• **Exercise directions**: Whenever the word "github" appears in a line of the data below, copy that line.

• **Supplied data**:

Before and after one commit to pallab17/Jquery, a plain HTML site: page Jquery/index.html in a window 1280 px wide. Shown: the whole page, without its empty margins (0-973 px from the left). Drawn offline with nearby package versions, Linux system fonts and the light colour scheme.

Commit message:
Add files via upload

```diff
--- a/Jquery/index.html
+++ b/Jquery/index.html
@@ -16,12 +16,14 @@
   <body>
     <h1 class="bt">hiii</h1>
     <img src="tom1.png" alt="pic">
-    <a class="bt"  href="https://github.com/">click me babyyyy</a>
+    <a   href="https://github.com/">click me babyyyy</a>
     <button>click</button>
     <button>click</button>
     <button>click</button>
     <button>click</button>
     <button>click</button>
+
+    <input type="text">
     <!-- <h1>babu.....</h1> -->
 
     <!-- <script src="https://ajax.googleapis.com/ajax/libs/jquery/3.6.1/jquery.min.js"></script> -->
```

• **Completed task**:
-    <a class="bt"  href="https://github.com/">click me babyyyy</a>
+    <a   href="https://github.com/">click me babyyyy</a>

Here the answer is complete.